Using the 100-g oral glucose tolerance test to predict fetal and maternal outcomes in women with gestational diabetes mellitus.Chang Gung Med J. 2009 May-Jun; 32(3):283-9.CG
This 5-year cohort study investigated gestational diabetes mellitus (GDM) using new diagnostic criteria and predictive factors for maternal and fetal outcomes.
From March 2001 to February 2006, 8557 pregnant women underwent a 50-g glucose challenge test (GCT) at 24 to 28 weeks of gestation. A diagnosis of GDM was based on a a one-hour plasma glucose level >/= 140 mg/dl on the 50 g GCT, followed by at lease two abnormal values on a 100-g oral glucose tolerance test (OGTT), according to the Carpenter and Coustan modification of the National Diabetes Data Group (NDDG) criteria. Maternal and fetal outcomes were compared with women with normal glucose tolerance (NGT).

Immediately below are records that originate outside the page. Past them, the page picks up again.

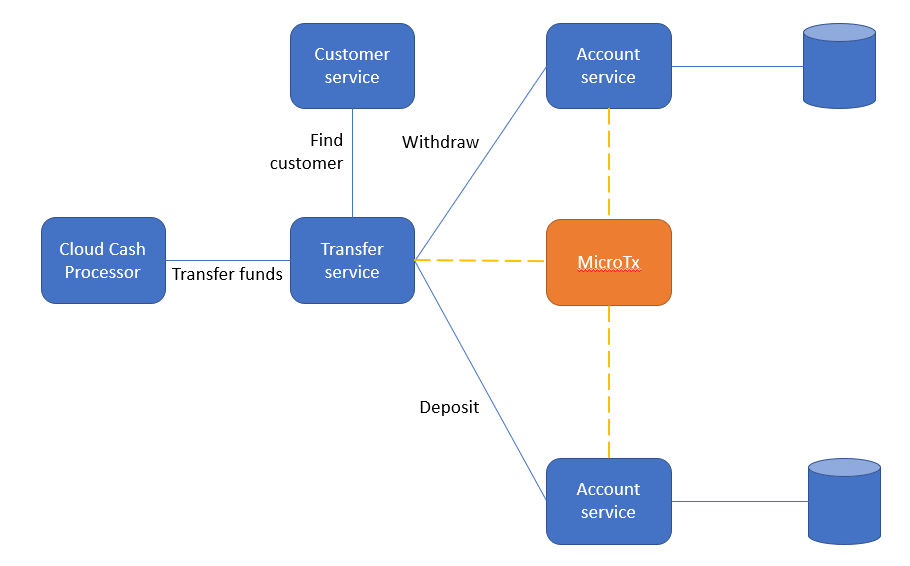
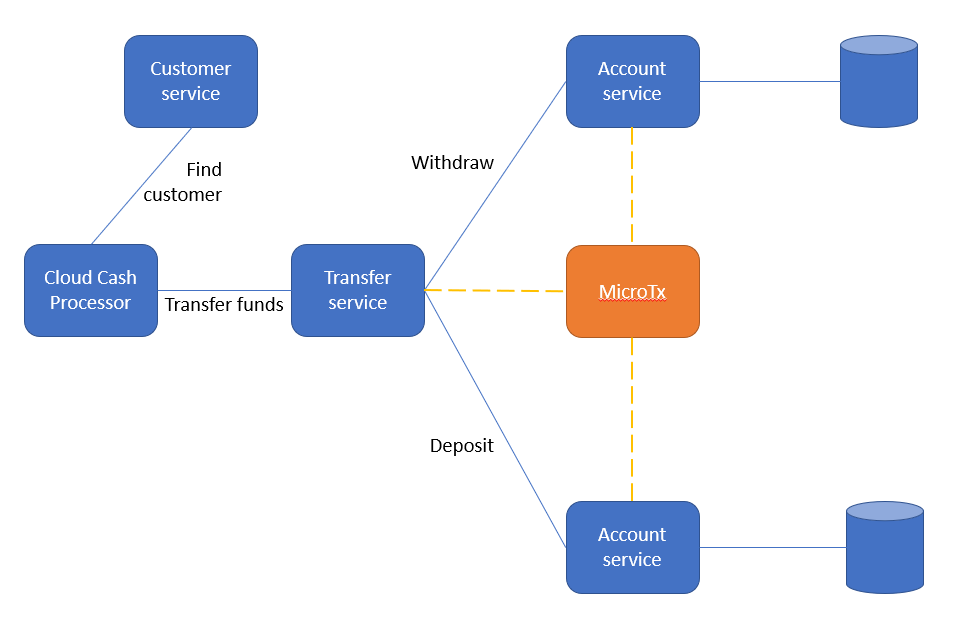
fix some todos, update the deployment and test stuff

diff --git a/obaas/microtx/microtx.md b/obaas/microtx/microtx.md
@@ -55,8 +55,7 @@ In this lab you will implement a saga that will manage transferring funds from o
 
 When the user submits their request, a microservice will pick up the request and invoke the **Transfer** service (which you will write in this lab) to process the transfer.
 
-The Transfer service will need to find the target customer using the provided email address, then perform a withdrawal and a deposit.  It will need to coordinaate these actions to make sure they all occur, and to perform compensation if there is a problem. 
-
+A Cloud Cash Payment Request Processor service (which you installed in the **Deploy the full CloudBank application** lab) will look up the target customer using the provided email address and invoke the Transfer server that you will write in this lab, which will perform a withdrawal and a deposit.  Your Transfer service will need to coordinaate these actions to make sure they all occur, and to perform compensation if there is a problem. 
 
 ## Task 2: Learn about Long Running Actions
 
@@ -101,7 +100,7 @@ You will update the Account service that you built in the previous lab to add so
 
 1. Add new dependencies to the Maven POM
 
-  TODO explain what these are for
+  Open the `pom.xml` in your `accounts` project and add these new dependencies to the list.  These add suport for Jersey and JAX-RS services and the LRA client libraries themselves.
 
     ```xml
     <copy>
@@ -127,7 +126,7 @@ You will update the Account service that you built in the previous lab to add so
     </copy>
     ```  
 
-   TODO more explanation
+   You will use JAX-RS because the current versions of the LRA libraries require it, as noted earlier.
 
 1. Update the Spring Boot application configuration file
 
@@ -659,11 +658,11 @@ The Data Access Object pattern is considered a best practice and it allows separ
     </copy>
     ```
 
-   TODO something
+   This completes the Data Access Object, now you can start implementing the actual business logic for the services.
 
 ## Task 6: Implement the deposit service's business logic
 
-TODO
+The deposit service will be responsible for depositing funds into accounts.  It will be an LRA participant, and so it will need to implement the LRA lifecycles actions like complete, compensate, and so on.  A significant amount of the logic will be shared with the withdrawal service, so you will also create a separate class for that shared logic, following the Data Access Object pattern, to keep the business layer separate from the persistence layer.
 
 1. Implement the business logic for the **deposit** method.
 
@@ -776,7 +775,7 @@ TODO
    This method should perform any steps necessary to finalize or clean up after the LRA.  In this case, all you need to do is update the status of the deposit entry in the journal.  Here is the code for this method:
 
     ```java
-    <copy> @PUT
+    <copy>@PUT
     @Path("/after")
     @AfterLRA
     @Consumes(MediaType.TEXT_PLAIN)
@@ -1382,7 +1381,20 @@ Now, you will create another new Spring Boot microservice application and implem
 
 ## Task 9: Deploy the Account and Transfer services to the backend
 
-TODO that
+The services are now completed and you are ready to deploy them to the Oracle Backend for Spring Boot.
+
+> **Note**: You already created the Kubernetes secrets necessary for the account service to access the Oracle Autonomous Database in a previous lab, and the Transfer service does not need access to the database.
+
+1. Prepare the Account and Transfer applications for deployment
+
+   Update the data source configuration in your `src/main/resources/application.yaml` as shown in the example below.  This will cause the service to read the correct database details that will be injected into its pod by the Oracle Backend for Spring Boot.  You need to do this for **each** of the two projects.
+
+    ```yaml
+    <copy>datasource:
+      url: ${CONNECT_STRING}
+      username: ${DB_USERNAME}
+      password: ${DB_PASSWORD}</copy>
+    ```
 
 1. Build the Account and Transfer applications into JAR files
 
@@ -1400,105 +1412,188 @@ TODO that
     ./transfer/target/transfer-0.0.1-SNAPSHOT.jar
     ```
 
-1. Deploy them
+1. Deploy the Account and Transfer applications
 
-   TODO copy the instructions from the other lab
+  You will now deploy your udpated account application and new transfer application to the Oracle Backend for Spring Boot using the CLI.  You will deploy into the `application` namespace, and the service names will be `account` and `transfer` respectively.  Run this command to reddeploy your account service, make sure you provide the correct path to your JAR files.  **Note**: You must set **isRedeploy** to **true** since you are updating the existing deployment:
+
+    ```shell
+    oractl> <copy>deploy --isRedeploy true --appName application --serviceName account --jarLocation /path/to/accounts/target/accounts-0.0.1-SNAPSHOT.jar --imageVersion 0.0.1</copy>
+    uploading... upload successful
+    building and pushing image... docker build and push successful
+    creating deployment and service... create deployment and service  = account, appName = application, isRedeploy = true successful
+    successfully deployed
+    ```
+
+   Run this command to reddeploy your account service, make sure you provide the correct path to your JAR files.
+
+    ```shell
+    oractl> <copy>deploy --isRedeploy false --appName application --serviceName transfer --jarLocation /path/to/transfer/target/transfer-0.0.1-SNAPSHOT.jar --imageVersion 0.0.1</copy>
+    uploading... upload successful
+    building and pushing image... docker build and push successful
+    creating deployment and service... create deployment and service  = transfer, appName = application, isRedeploy = true successful
+    successfully deployed
+    ```
+
+   Your applications are now deployed in the backend.
+
+1. Temporary workaround - **will be removed before Level Up 23**
+
+    > **Note**: Hello LiveLab QA testers!  This small workaround is required currently due to a small bug in the CLI.  THis will be removed before the Level Up 23 event.  This just adds the missing env vars and a volume mount for the TNSADMIN secret to the account deployment.
+
+   Create a file called `patch.json` with this content:
+
+    ```json
+    <copy>{
+      "spec": {
+        "template": {
+          "spec": { 
+            "containers": [
+              {
+                "name": "account",
+                "env": [
+                  {
+                    "name": "DB_USERNAME",
+                    "valueFrom": {
+                      "secretKeyRef": {
+                        "key": "db.username",
+                        "name": "account-db-secrets"
+                      }
+                    }
+                  },
+                  {
+                    "name": "DB_PASSWORD",
+                    "valueFrom": {
+                      "secretKeyRef": {
+                        "key": "db.password",
+                        "name": "account-db-secrets"
+                      }
+                    }
+                  }
+                ],
+                "volumeMounts": [
+                  {
+                    "mountPath": "/oracle/tnsadmin",
+                    "name": "tns-admin"
+                  }
+                ]
+              }
+            ],
+            "volumes": [
+              {
+                "name": "tns-admin",
+                "secret": {
+                  "defaultMode": 420,
+                  "secretName": "obaasdevdb-tns-admin"
+                }
+              }
+            ]
+          }
+        }
+      }
+    }</copy>
+    ```
+
+   Apply the patch to the deployments with these commands: 
+
+    ```shell
+    $ <copy>kubectl -n application patch deploy account -p "$(cat patch.json)"
+    kubectl -n application patch deploy transfer -p "$(cat patch.json)"</copy>
+    ```
+
+  This will add the TNSADMIN volume mount to your account deployment (and its pods) and the environment variables required to read the database credentials from the appropriate secret.
 
 
 ## Task 10: Run LRA test cases
 
-TODO what thing
+Now you can test your LRA to verify it performs correctly under various circumstances.
 
-1. This thing
+1. Start a tunnel to access the transfer service
 
-   TODO how.
+   Since the transfer service is not exposed outside the Kubernetes cluster, you will need to start a **kubectl** port forwarding tunnel to access its endpoints.
+
+    > **Note**: If you prefer, you can create a route in the APISIX API Gateway to expose the service.  The service will normally only be invoked from within the cluster, so you did not create a route for it.  However, you have learned how to create routes, so you may do that if you prefer.
+
+   Run this command to start the tunne:
+
+    ```shell
+    $ <copy>kubectl -n application port-forward svc/transfer 8080:8080</copy>
+    ```
+
+   Now the transfer service will be accessible at [http://localhost:8080/api/v1/transfer](http://localhost:8080/api/v1/transfer).
+
+1. Check the starting account balances
+
+   Before you start, check the balances of the two accounts that you will be transfering money between using this command.  Note that these accounts were created in an earlier step.  TODO check they were? or is in the liquibase? TODO 
 
     ```
     $ <copy>curl -s http://100.20.30.40/api/v1/account/66 | jq ; curl -s http://100.20.30.40/api/v1/account/67 | jq</copy>
     {
-    "accountBalance" : 10800,
-    "accountCustomerId" : null,
-    "accountId" : 66,
-    "accountName" : "testpaul1",
-    "accountOpenedDate" : null,
-    "accountOtherDetails" : null,
-    "accountType" : null
+        "accountBalance" : 10800,
+        "accountCustomerId" : null,
+        "accountId" : 66,
+        "accountName" : "testpaul1",
+        "accountOpenedDate" : null,
+        "accountOtherDetails" : null,
+        "accountType" : null
     }
     {
-    "accountBalance" : 10800,
-    "accountCustomerId" : null,
-    "accountId" : 67,
-    "accountName" : "testpaul2",
-    "accountOpenedDate" : null,
-    "accountOtherDetails" : null,
-    "accountType" : null
+        "accountBalance" : 10800,
+        "accountCustomerId" : null,
+        "accountId" : 67,
+        "accountName" : "testpaul2",
+        "accountOpenedDate" : null,
+        "accountOtherDetails" : null,
+        "accountType" : null
     }
     ``` 
 
-   TODO
+   Note that account 66 has $10,800 in this example, and account 67 has $10,800.  Your results may be different.
+
+1. Perform a transfer that should succeed
+
+   Run this command to perform a transfer that should succeed.  Note that both accounts exist and the amount of the transfer is less than the balance of the source account.
 
     ```    
     $ <copy>curl -X POST "http://localhost:8080/transfer?fromAccount=66&toAccount=67&amount=100"</copy>
     transfer status:withdraw succeeded deposit succeeded
     ```  
 
-   TODO
-
-    ```
-    $ <copy>curl -s http://100.20.30.40/api/v1/account/66 | jq ; curl -s http://100.20.30.40/api/v1/account/67 | jq</copy>
-    {
-    "accountBalance" : 10800,
-    "accountCustomerId" : null,
-    "accountId" : 66,
-    "accountName" : "testpaul1",
-    "accountOpenedDate" : null,
-    "accountOtherDetails" : null,
-    "accountType" : null
-    }
-    {
-    "accountBalance" : 10800,
-    "accountCustomerId" : null,
-    "accountId" : 67,
-    "accountName" : "testpaul2",
-    "accountOpenedDate" : null,
-    "accountOtherDetails" : null,
-    "accountType" : null
-    }
-    ``` 
-
-    ```
-    $ <copy>curl -X POST "http://localhost:8080/transfer?fromAccount=66&toAccount=67&amount=100"</copy>
-    transfer status:withdraw succeeded deposit succeeded
-    ```  
+   Check the two accounts again to confirm the transfer behaved as expected: 
 
     ```
     $ <copy>curl -s http://100.20.30.40/api/v1/account/66 | json_1 ; curl -s http://100.20.30.40/api/v1/account/67 | j1</copy>
     {
-    "accountBalance" : 10700,
-    "accountCustomerId" : null,
-    "accountId" : 66,
-    "accountName" : "testpaul1",
-    "accountOpenedDate" : null,
-    "accountOtherDetails" : null,
-    "accountType" : null
+        "accountBalance" : 10700,
+        "accountCustomerId" : null,
+        "accountId" : 66,
+        "accountName" : "testpaul1",
+        "accountOpenedDate" : null,
+        "accountOtherDetails" : null,
+        "accountType" : null
     }
     {
-    "accountBalance" : 10900,
-    "accountCustomerId" : null,
-    "accountId" : 67,
-    "accountName" : "testpaul2",
-    "accountOpenedDate" : null,
-    "accountOtherDetails" : null,
-    "accountType" : null
+        "accountBalance" : 10900,
+        "accountCustomerId" : null,
+        "accountId" : 67,
+        "accountName" : "testpaul2",
+        "accountOpenedDate" : null,
+        "accountOtherDetails" : null,
+        "accountType" : null
     }
     ``` 
 
-   TODO 
+   Notice that account 66 now has only $10,700 and account 67 has $10,900.  So the $100 was successfully transfered as expected.
+
+1. Perform a transfer that should fail due to insufficient funds in the source account
+
+   Run this command to attempt to transfer $100,000 from account 66 to account 67.  This should fail because account 66 does not have enough funds.
 
     ```
     $ <copy>curl -X POST "http://localhost:8080/transfer?fromAccount=66&toAccount=67&amount=100000"</copy>
     transfer status:withdraw failed: insufficient funds
     ``` 
+
+1. Perform a transfer that should fail due to the destination account not existing.
 
    TODO 
 
@@ -1507,6 +1602,36 @@ TODO what thing
     transfer status:withdraw succeeded deposit failed: account does not exist%  
     ```
 
+1. Access the applications logs to verify what happened in each case
+
+   Use the following command to find the names of the pods that your two applications are running in.  Your output will be slightly different:
+
+    ```shell
+    $ <copy>kubectl -n application get pods</copy>
+    NAME                            READY   STATUS    RESTARTS   AGE
+    account-d5d9786f4-jpvkh         1/1     Running   0          21h
+    customer-c6f8d97c-dlfg5         1/1     Running   0          10d
+    transfer-6d5c86576f-rxqdj       1/1     Running   0          21h
+    ```
+
+   Taking the pods names from this output for both account and transfer, access the logs with this command.  Your output will be different:
+
+    ```shell
+    $ <copy>kubectl -n application logs transfer-6d5c86576f-rxqdj</copy>
+    2023-03-04 21:52:12.421  INFO 1 --- [nio-8080-exec-3] TransferService                          : Started new LRA/transfer Id: http://otmm-tcs.otmm.svc.cluster.local:9000/api/v1/lra-coordinator/18a093ef-beb6-4065-bb6c-b9328c8bb3e5
+    2023-03-04 21:52:12.422  INFO 1 --- [nio-8080-exec-3] TransferService                          : withdraw accountId = 66, amount = 100
+    2023-03-04 21:52:12.426  INFO 1 --- [nio-8080-exec-3] TransferService                          : withdraw lraId = http://otmm-tcs.otmm.svc.cluster.local:9000/api/v1/lra-coordinator/18a093ef-beb6-4065-bb6c-b9328c8bb3e5
+    2023-03-04 21:52:12.615  INFO 1 --- [nio-8080-exec-3] TransferService                          : withdraw succeeded
+    2023-03-04 21:52:12.616  INFO 1 --- [nio-8080-exec-3] TransferService                          : deposit accountId = 6799999, amount = 100
+    2023-03-04 21:52:12.619  INFO 1 --- [nio-8080-exec-3] TransferService                          : deposit lraId = http://otmm-tcs.otmm.svc.cluster.local:9000/api/v1/lra-coordinator/18a093ef-beb6-4065-bb6c-b9328c8bb3e5
+    2023-03-04 21:52:12.726  INFO 1 --- [nio-8080-exec-3] TransferService                          : withdraw succeeded deposit failed: account does not exist
+    2023-03-04 21:52:12.726  INFO 1 --- [nio-8080-exec-3] TransferService                          : LRA/transfer action will be cancel
+    2023-03-04 21:52:12.757  INFO 1 --- [nio-8080-exec-1] TransferService                          : Received cancel for transfer : http://otmm-tcs.otmm.svc.cluster.local:9000/api/v1/lra-coordinator/18a093ef-beb6-4065-bb6c-b9328c8bb3e5
+    2023-03-04 21:52:12.817  INFO 1 --- [nio-8080-exec-2] TransferService                          : Process cancel for transfer : http://otmm-tcs.otmm.svc.cluster.local:9000/api/v1/lra-coordinator/18a093ef-beb6-4065-bb6c-b9328c8bb3e5
+    ```
+
+   In the example output above you can see one what happened during that last test you ran a moment ago.  Notice that the LRA started, the withdrawal succeeded, then the deposit failed because the account did not exist.  Then you can see that the next action is cancel, and then the LRA being canceled/compensated.
+   
 
 ## TODO OUTRO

The incidence of GDM was 7.4%. After excluding women with twin pregnancies, 617 women with GDM and 1250 women with NGT were enrolled for comparison. Older age (33.7 +/- 4.1 vs. 32.2 +/- 4.1, p < 0.001), lower weight gain during pregnancy (13.2 +/- 4.4 vs. 14.6 +/- 4.0 kg, p < 0.001), and higher rates of caesarean section (43.8% vs. 32.7%, p < 0.001) occurred in women with GDM compared to those in the NGT group. The rates of macrosomia and neonatal death were higher in the GDM group than the NGT group (7.0% vs. 1.9%, p < 0.001 and 0.6% vs. 0.0%, p = 0.005 respectively). The fasting glucose on the 100-g OGTT was positively correlated with birth weight in the GDM group (r = 0.117, 95% CI 0.038-0.194, p = 0.004). A value exceeding 90 mg/dl was 80% sensitive and 50% specific for macrosomia.
The incidence of GDM in Taiwan is increasing more than before based on current diagnostic criteria. The fasting glucose on the 100-g OGTT correlates closely with birth weight and is also an independent risk factor for macrosomia. Focusing on women with fasting blood glucose concentrations > 90 mg/dL is anticipated to improve outcomes effectively.